"Mr. Moazami engaged in the systematic recruitment of vulnerable teenage girls," Ms. Darby said. "These were so-called at-risk girls and he recruited them into prostitution for his own financial benefit."

Mr. Moazami's lawyers have not yet made their opening submission and declined to speak with reporters after court Wednesday. The allegations have not been proven. The trial is expected to run 15 weeks.

Mr. Moazami was arrested in October, 2011, in an operation Vancouver police called Project Sabr. The department said it chose the name because, in Farsi, sabr means probing a wound or examining something to its very bottom. The Crown said some of the evidence in the case has been translated from Farsi.

Ms. Darby spent much of Wednesday's hearing outlining the evidence the Crown will present. She shared each complainant's story, identifying themes and similarities.

She said Mr. Moazami told the teens they'd be leading glamorous lives in upscale condos, able to afford nice clothes, overrun with friends. Once the girls were established, she said he would use a variety of strategies to ensure they continued making money, "from coercion to intimidation to outright violence."

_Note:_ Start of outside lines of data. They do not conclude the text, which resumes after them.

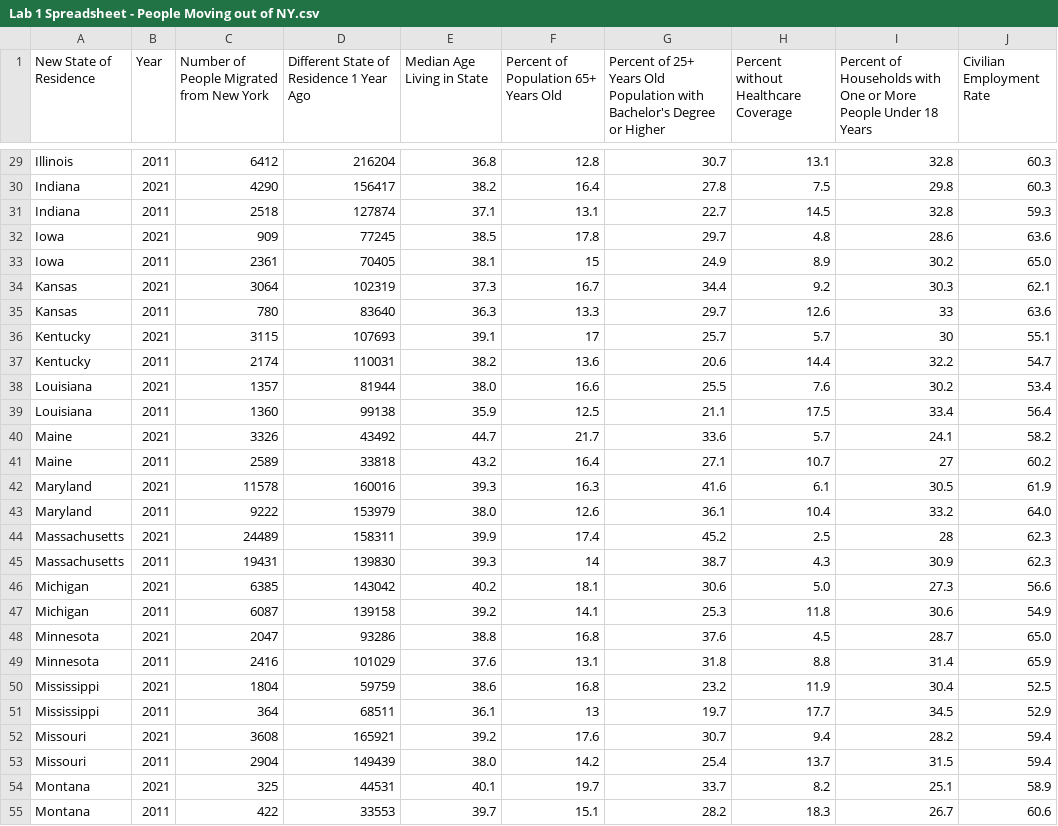
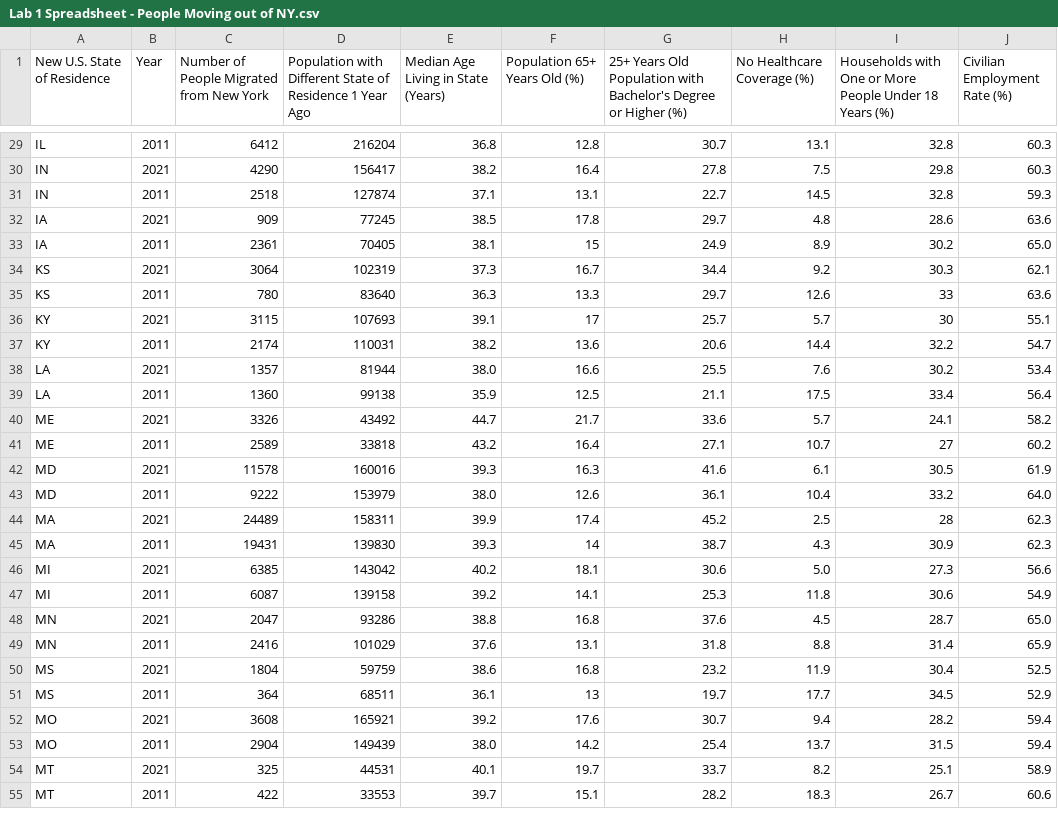
Before and after one commit to Isabella-Misanes/cse-332-datasets, a CSV file: Lab 1 Spreadsheet - People Moving out of NY.csv, drawn as a sheet; only a part is shown, gaps mark what is left out; the diff covers the shown part only; the diff names each change by its address in the sheet, - before the commit and + after, or states it on an @@ line.

Commit message:
Changed State Abbreviations

```diff
--- a/Lab 1 Spreadsheet - People Moving out of NY.csv
+++ b/Lab 1 Spreadsheet - People Moving out of NY.csv
-A1: New State of Residence
+A1: New U.S. State of Residence
-D1: Different State…
+D1: Population with Different State…
-E1: Median Age Living in State
+E1: Median Age Living in State (Years)
-F1: Percent of Population 65+ Years Old
+F1: Population 65+ Years Old (%)
-G1: Percent of 25+ Years Old Population with Bachelor's Degree or Higher
+G1: 25+ Years Old Population with Bachelor's Degree or Higher (%)
-H1: Percent without Healthcare Coverage
+H1: No Healthcare Coverage (%)
-I1: Percent of Households with One or More People Under 18 Years
+I1: Households with One or More People Under 18 Years (%)
-J1: Civilian Employment Rate
+J1: Civilian Employment Rate (%)
-A29 (New U.S. State of Residence): Illinois
+A29 (New U.S. State of Residence): IL
-A30:A31 (New U.S. State of Residence): Indiana
+A30:A31 (New U.S. State of Residence): IN
-A32:A33 (New U.S. State of Residence): Iowa
+A32:A33 (New U.S. State of Residence): IA
-A34:A35 (New U.S. State of Residence): Kansas
+A34:A35 (New U.S. State of Residence): KS
-A36:A37 (New U.S. State of Residence): Kentucky
+A36:A37 (New U.S. State of Residence): KY
-A38:A39 (New U.S. State of Residence): Louisiana
+A38:A39 (New U.S. State of Residence): LA
-A40:A41 (New U.S. State of Residence): Maine
+A40:A41 (New U.S. State of Residence): ME
-A42:A43 (New U.S. State of Residence): Maryland
+A42:A43 (New U.S. State of Residence): MD
-A44:A45 (New U.S. State of Residence): Massachusetts
+A44:A45 (New U.S. State of Residence): MA
-A46:A47 (New U.S. State of Residence): Michigan
+A46:A47 (New U.S. State of Residence): MI
-A48:A49 (New U.S. State of Residence): Minnesota
+A48:A49 (New U.S. State of Residence): MN
-A50:A51 (New U.S. State of Residence): Mississippi
+A50:A51 (New U.S. State of Residence): MS
-A52:A53 (New U.S. State of Residence): Missouri
+A52:A53 (New U.S. State of Residence): MO
-A54:A55 (New U.S. State of Residence): Montana
+A54:A55 (New U.S. State of Residence): MT
```
Also changed, not shown: 75 edited cells elsewhere in this file.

Ms. Darby said Mr. Moazami introduced small dogs with some of the girls, then threatened to hurt them if the girls didn't do as ordered. She described one incident in which Mr. Moazami allegedly stepped on a dog's neck and threatened to break it if the teen didn't do what she was told.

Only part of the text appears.